My experience in 3D stems from a game modding hobby that I have had since middle school. Later on, my interest in modding games slowly transitioned into game development and 3D modeling. I am self-taught and gained my knowledge by following 3D courses and online tutorials. Now I am learning from my current university.
As part of our end-of-semester exams, I modeled a city scene set in Kyoto, Japan. Now let’s get right into it!
Motivation and Reference
We were given a handful of city locations. We were limited as to what we could do or use for tools. We could only use 3ds Max and Photoshop. Software like Substance Painter or any other 3D modeling software was restricted. We could use our own photographs or get textures from the internet, however, we couldn’t use a texture or photograph without editing it. Most of my texture sources are modified textures and photographs from the site textures.com. We were also told to use classic rendering methods like diff-spec and were told not to use things like normal maps.
One of the city locations that were available to us was Kyoto. I find Japan to be a very beautiful country. Since I have never modeled an oriental city before, I found doing so to be very curious and exciting. Looking through photos of Kyoto only reinforced my curiosity and motivated me into settling for a project based on this city.
I then took a virtual vacation to Kyoto through Google street view to gather references for buildings, street objects and just about anything that would help me create the right feeling of being in a street in Kyoto. I was screenshotting, jotting and sketching down any ideas I could have for my diorama’s layout. Apart from Google street view, I also used regular search engine image results for references. I also tried to find any blueprints or architectural schematics to correctly represent the size and proportions of certain elements in my scene. In this case I used a schematic with road width, generic room height and lamp post blueprints (for height reference).
I then placed key references into one image file to create a mood board that I needed to follow to correctly represent the feeling in my scene. I also wrote down any backstory of my scene that I had in mind that I would use for Sketchfab’s annotations.
I created a bunch of grid textures with different scales on them to use during my blockout process in 3ds Max. I then applied the textures to different materials with real-world scale enabled. Now I could start blocking out my houses, roads, and terrain.
This helped me quickly model my environment with proper scaling and proportions and it helped me visually guide myself if I wanted to improvise while working on different elements of my scene.
Heights of rooms in buildings followed schematic references and the horizontal sizing of the rooms was developed the idea in mind that a human should be able to traverse the interior.
Now the main goal was to iterate on the scene as much as possible and save any major changes in a different layer for comparison. I then created some terrain textures I could apply to my scene for visual guidance and to help me imagine how my scene would turn out in the end.
Modeling and Texturing
Now that my blockout was finished, I created a to-do list of objects I needed to model. My process of modeling an object consisted of basic poly-modeling, UV unwrapping and then texturing. I tried to use UE4 naming conventions for better organization and to find a certain asset easily in a massive pile of assets.
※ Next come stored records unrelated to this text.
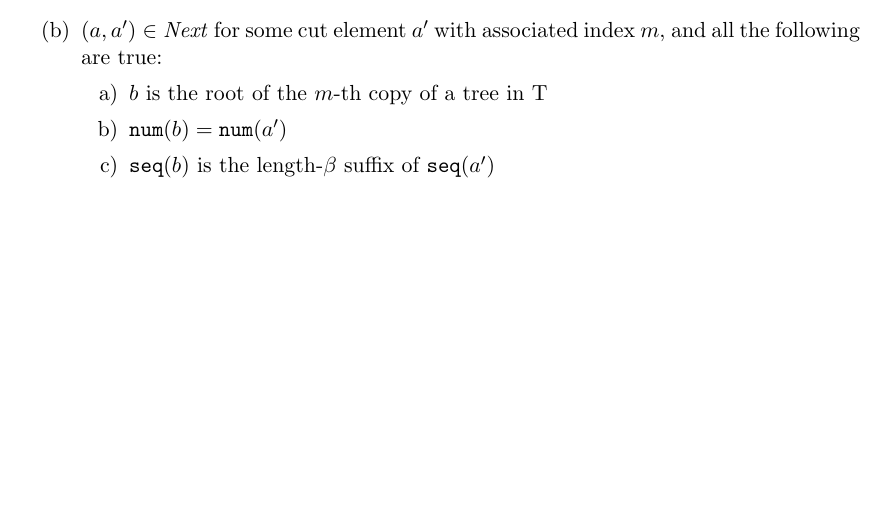
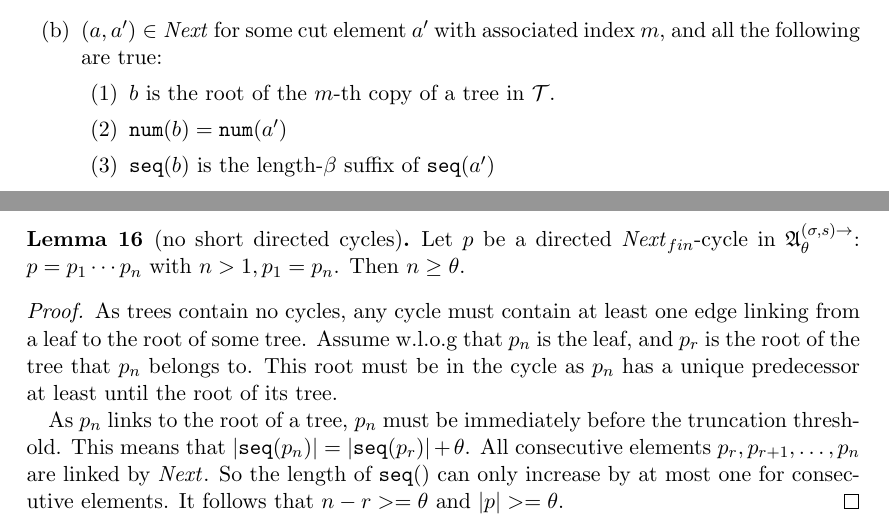
Before and after one commit to bennofs/fgf-characterisation, a LaTeX document (main.tex): part of page 7 of 7 before the commit and two parts of pages 7 and 8 of 8 after it, the two joined at a grey line, cut so that both start at the same text, the shorter picture padded with empty space. Compiled offline with pdfLaTeX.

Commit message:
prove no short directed cycles in finite unravel

```diff
--- a/main.tex
+++ b/main.tex
@@ -405,12 +405,28 @@ A k-level bisimulation is a sequence of sets $\mathcal{Z}_0, \ldots, \mathcal{Z}
   \begin{enumerate}[(a)]
     \item $(a, b) \in \mathit{Next}$ and $a$ and $b$ are part of the same tree, or
     \item $(a, a') \in \mathit{Next}$ for some cut element $a'$ with associated index $m$, and all the following are true:
-        \begin{enumerate}
-          \item $b$ is the root of the $m$-th copy of a tree in T
+        \begin{enumerate}[(1)]
+          \item $b$ is the root of the $m$-th copy of a tree in $\mathcal{T}$.
           \item $\num{b} = \num{a'}$
           \item $\seq{b}$ is the length-$\beta$ suffix of $\seq{a'}$
         \end{enumerate}
   \end{enumerate}
 \end{definition}
 
+\begin{lemma}[no short directed cycles]
+  Let $p$ be a directed $\mathit{Next}_{fin}$-cycle in $\mathfrak{A}^{(\sigma, s) \rightarrow}_{\theta}$: $p = p_{1}\cdots{} p_{n}$ with $n > 1, p_{1} = p_{n}$.
+  Then $n \ge \theta$.
+\end{lemma}
+\begin{proof}
+  As trees contain no cycles, any cycle must contain at least one edge linking from a leaf to the root of some tree.
+  Assume w.l.o.g that $p_{n}$ is the leaf, and $p_{r}$ is the root of the tree that $p_{n}$ belongs to.
+  This root must be in the cycle as $p_{n}$ has a unique predecessor at least until the root of its tree.
+
+  As $p_{n}$ links to the root of a tree, $p_{n}$ must be immediately before the truncation threshold.
+  This means that $|\seq{p_{n}}| = |\seq{p_{r}}| + \theta$.
+  All consecutive elements $p_{r}, p_{r+1}, \ldots, p_{n}$ are linked by $\mathit{Next}$.
+  So the length of $\seq{}$ can only increase by at most one for consecutive elements.
+  It follows that $n - r >= \theta$ and $|p| >= \theta$.
+\end{proof}
+
 \end{document}
```
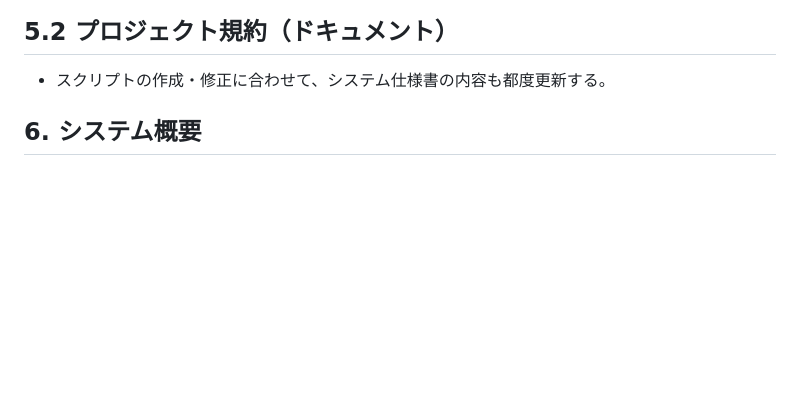
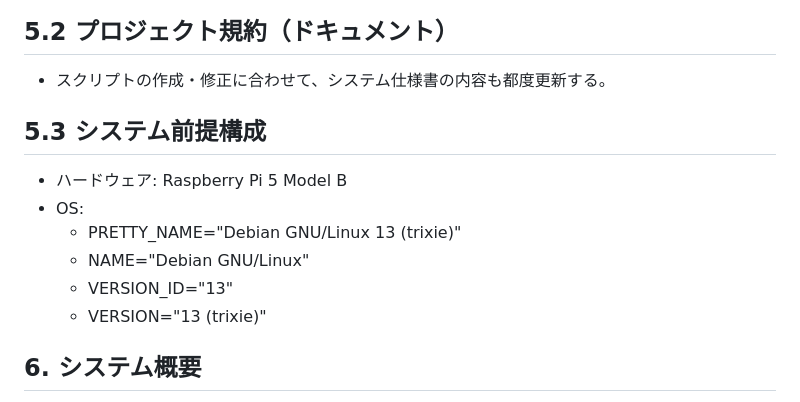
Before and after one commit to nori-tama/tradesystem-rpi, a Markdown page: docs/10_システム仕様書.md, the part around the change. Drawn GitHub-style; blank space fills up the shorter version.

```diff
--- a/docs/10_システム仕様書.md
+++ b/docs/10_システム仕様書.md
@@ -45,6 +45,14 @@
 
 ## 5.2 プロジェクト規約（ドキュメント）
 - スクリプトの作成・修正に合わせて、システム仕様書の内容も都度更新する。
+
+## 5.3 システム前提構成
+- ハードウェア: Raspberry Pi 5 Model B
+- OS:
+  - PRETTY_NAME="Debian GNU/Linux 13 (trixie)"
+  - NAME="Debian GNU/Linux"
+  - VERSION_ID="13"
+  - VERSION="13 (trixie)"
 
 ## 6. システム概要
 - システム構成の概略:
```
Also changed, not shown: docs/01_MySQL.md (added, +51 -0 lines).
Texturing was done in Photoshop and I tried to be as non-destructive as possible in order to be able to quickly change certain elements of my texture if I didn’t like them.
Textures were saved using the Save for Web exporter in order to generate a png-8 file with indexed-color; I did this to have a smaller file size. This approach has its caveats (like artefacts, loss of color) but since I was planning to stream content through a browser I thought that this was a must.
To save time, I created some models that could be reused as decorative pieces for my buildings.
Once the main buildings were done, I integrated them into my main scene file using XRef. I then did touch-ups to my terrain while working on other props for my scene.
Once all the scene props had been modeled and placed, I started working on tiny details and added finishing touches to the scene like telephone polls, leaves, rocks, and pretty much anything to liven up the scene. I used object paint to place these tiny details, not by hand but by using a brush.
As a final touch, I added trees to my scene. After modeling them using regular poly-modeling, I vertex painted the branches to add leaves and used a particle system to add the branches to the tree.
Getting Ready for Upload
Once my entire scene was done, I created a second UV channel for my houses and baked an AO map for the walls to boost contact shadows on the buildings. I had to move ground decals higher than usual to avoid clipping and fixed up naming conventions, deleting unused materials and removing any guide objects that didn’t have to be uploaded.
The first thing I did was set rendering to Classic since that’s what my scene was aiming for.
I gave my scene an environment map, which would give me lighting and mood similar to my references, and added subtle post-process effects to enhance my scene.
And of course, as a finishing touch, I added annotations with my scene’s backstory!
If I found a mistake or had to fix something quickly, I updated my scene in 3ds Max and reuploaded it. What I like about Sketchfab is how user-friendly the 3D editor is and how easy it is to fix scenes if you have to reupload.